Some recipes I spend a lot of time on. Some recipes I throw together with whatever sounds good at the moment (or whatever is about to go bad in the fridge). Sometimes, that second kind of recipe yields a winner. And, when the kiddo says, “You have to make this again!” I know it’s time to write down what I did, snap a quick photo, and post it to the blog – even if it’s just so I can make it again another day. Those recipes? Those I’m calling Quick Bites.
So, here’s the first of what I hope to be many Quick Bite recipes. Beware – approximations and “to taste” are the standard with these. But, perhaps they’ll whet your appetite and inspire you to make your own quick bite meals.
Tonight’s offering owes everything to 2 organic sweet potatoes threatening to sprout on the kitchen counter, and a raging desire for anything that tastes light and fresh in the midst of this cold, dark winter.
Sweet Potato and Basil Soup
1 T. (eyeball it) olive oil
1 small yellow or sweet onion, diced
1 large clove garlic, minced
2 medium-small sweet potatoes, diced
3 cups water
salt and pepper to taste (about 1/2 t. salt, a few good grinds of fresh pepper)
basil (I have frozen summer basil, which means it’s been blanched and chopped and in that form it amounted to about 2 T. Fresh from the package I’d say 1/4 chopped. Again – to taste.)
juice of 1 lime
In a 2 quart sauce pan, heat the olive oil over low-medium heat. Add the onions and cook slowly until caramelized – about 15 minutes. Add the garlic and toss for 30 seconds. Add the water, sweet potatoes and salt and pepper. Turn the heat up to high and cook until the sweet potatoes are falling apart tender. Remove from heat and blend with an immersion blender. Stir in the basil and lime. Taste and adjust the seasonings.

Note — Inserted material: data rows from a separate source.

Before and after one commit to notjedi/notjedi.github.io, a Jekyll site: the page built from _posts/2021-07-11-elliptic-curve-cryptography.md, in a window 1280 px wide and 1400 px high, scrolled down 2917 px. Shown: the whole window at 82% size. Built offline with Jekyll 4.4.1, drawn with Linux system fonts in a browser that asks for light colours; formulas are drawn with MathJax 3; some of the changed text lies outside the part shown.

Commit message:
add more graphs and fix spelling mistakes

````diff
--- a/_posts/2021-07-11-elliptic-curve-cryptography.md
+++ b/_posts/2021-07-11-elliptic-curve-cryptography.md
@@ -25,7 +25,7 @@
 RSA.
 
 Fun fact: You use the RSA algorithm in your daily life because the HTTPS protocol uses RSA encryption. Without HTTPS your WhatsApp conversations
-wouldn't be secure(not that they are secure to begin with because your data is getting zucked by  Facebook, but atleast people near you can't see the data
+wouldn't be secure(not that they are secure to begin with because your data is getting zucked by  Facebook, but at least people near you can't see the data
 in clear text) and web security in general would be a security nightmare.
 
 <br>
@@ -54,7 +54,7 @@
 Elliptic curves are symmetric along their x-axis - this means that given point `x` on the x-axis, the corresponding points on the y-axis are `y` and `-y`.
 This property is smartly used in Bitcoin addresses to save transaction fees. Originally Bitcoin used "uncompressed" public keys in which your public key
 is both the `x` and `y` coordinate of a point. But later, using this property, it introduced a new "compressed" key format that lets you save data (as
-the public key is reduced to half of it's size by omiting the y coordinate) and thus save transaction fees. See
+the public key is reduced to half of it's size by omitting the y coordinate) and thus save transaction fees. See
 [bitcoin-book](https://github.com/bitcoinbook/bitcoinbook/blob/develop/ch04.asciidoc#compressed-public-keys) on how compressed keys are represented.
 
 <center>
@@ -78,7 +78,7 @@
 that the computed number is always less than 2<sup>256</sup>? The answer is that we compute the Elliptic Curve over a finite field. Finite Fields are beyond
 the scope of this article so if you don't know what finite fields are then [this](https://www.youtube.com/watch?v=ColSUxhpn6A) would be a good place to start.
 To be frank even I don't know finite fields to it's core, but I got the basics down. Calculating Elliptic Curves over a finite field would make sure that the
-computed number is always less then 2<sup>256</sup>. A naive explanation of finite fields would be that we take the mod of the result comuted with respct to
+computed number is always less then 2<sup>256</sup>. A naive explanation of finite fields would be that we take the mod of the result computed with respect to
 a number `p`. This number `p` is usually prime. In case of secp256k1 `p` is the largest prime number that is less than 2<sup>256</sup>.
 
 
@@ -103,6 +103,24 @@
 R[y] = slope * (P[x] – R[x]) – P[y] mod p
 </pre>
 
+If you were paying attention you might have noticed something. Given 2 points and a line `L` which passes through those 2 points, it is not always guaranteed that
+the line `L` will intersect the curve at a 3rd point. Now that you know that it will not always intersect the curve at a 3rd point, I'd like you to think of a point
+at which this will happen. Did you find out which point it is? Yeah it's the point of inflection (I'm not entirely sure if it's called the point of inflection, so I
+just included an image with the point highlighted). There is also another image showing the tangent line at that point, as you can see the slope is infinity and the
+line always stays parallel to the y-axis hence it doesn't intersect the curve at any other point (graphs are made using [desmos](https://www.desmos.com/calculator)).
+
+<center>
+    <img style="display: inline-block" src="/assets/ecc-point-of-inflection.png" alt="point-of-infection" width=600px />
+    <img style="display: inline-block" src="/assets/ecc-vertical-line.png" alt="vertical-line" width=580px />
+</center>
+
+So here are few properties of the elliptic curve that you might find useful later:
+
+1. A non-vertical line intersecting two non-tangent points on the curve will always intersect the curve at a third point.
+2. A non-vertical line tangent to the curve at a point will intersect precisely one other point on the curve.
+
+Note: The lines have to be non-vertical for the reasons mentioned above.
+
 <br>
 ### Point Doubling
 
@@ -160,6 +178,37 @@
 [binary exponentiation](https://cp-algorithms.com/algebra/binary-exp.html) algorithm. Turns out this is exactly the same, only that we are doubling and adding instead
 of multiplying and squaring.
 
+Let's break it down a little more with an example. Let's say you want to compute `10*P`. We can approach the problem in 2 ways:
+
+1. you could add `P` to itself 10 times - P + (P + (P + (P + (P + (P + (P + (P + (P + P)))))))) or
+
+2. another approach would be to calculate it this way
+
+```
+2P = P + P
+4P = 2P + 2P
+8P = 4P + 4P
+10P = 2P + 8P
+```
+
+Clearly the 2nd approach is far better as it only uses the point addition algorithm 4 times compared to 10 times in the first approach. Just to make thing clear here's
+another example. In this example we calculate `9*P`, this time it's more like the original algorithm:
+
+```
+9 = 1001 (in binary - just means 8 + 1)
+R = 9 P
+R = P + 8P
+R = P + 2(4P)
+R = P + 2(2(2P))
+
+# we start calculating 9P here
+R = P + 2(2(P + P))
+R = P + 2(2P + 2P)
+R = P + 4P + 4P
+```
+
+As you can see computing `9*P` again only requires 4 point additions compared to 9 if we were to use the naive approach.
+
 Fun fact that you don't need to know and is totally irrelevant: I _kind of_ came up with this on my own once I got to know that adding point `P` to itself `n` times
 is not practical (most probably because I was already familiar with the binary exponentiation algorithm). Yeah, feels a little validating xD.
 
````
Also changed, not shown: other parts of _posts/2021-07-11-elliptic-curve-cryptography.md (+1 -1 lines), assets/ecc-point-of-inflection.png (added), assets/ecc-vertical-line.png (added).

I served this topped with some steamed broccoli, and a slice (or three) of The Daily Dietribe’s
soon-to-be-published gluten-free, vegan French bread. She sent the recipe to me today for some testing. And, oh boy, you are going to want to make this. You can see the heel of the loaf in the picture above, and here’s a shot of the loaf itself. Is that gorgeous, or what? (Not the photography – the bread. Ignore that big ol’ shadow, k?)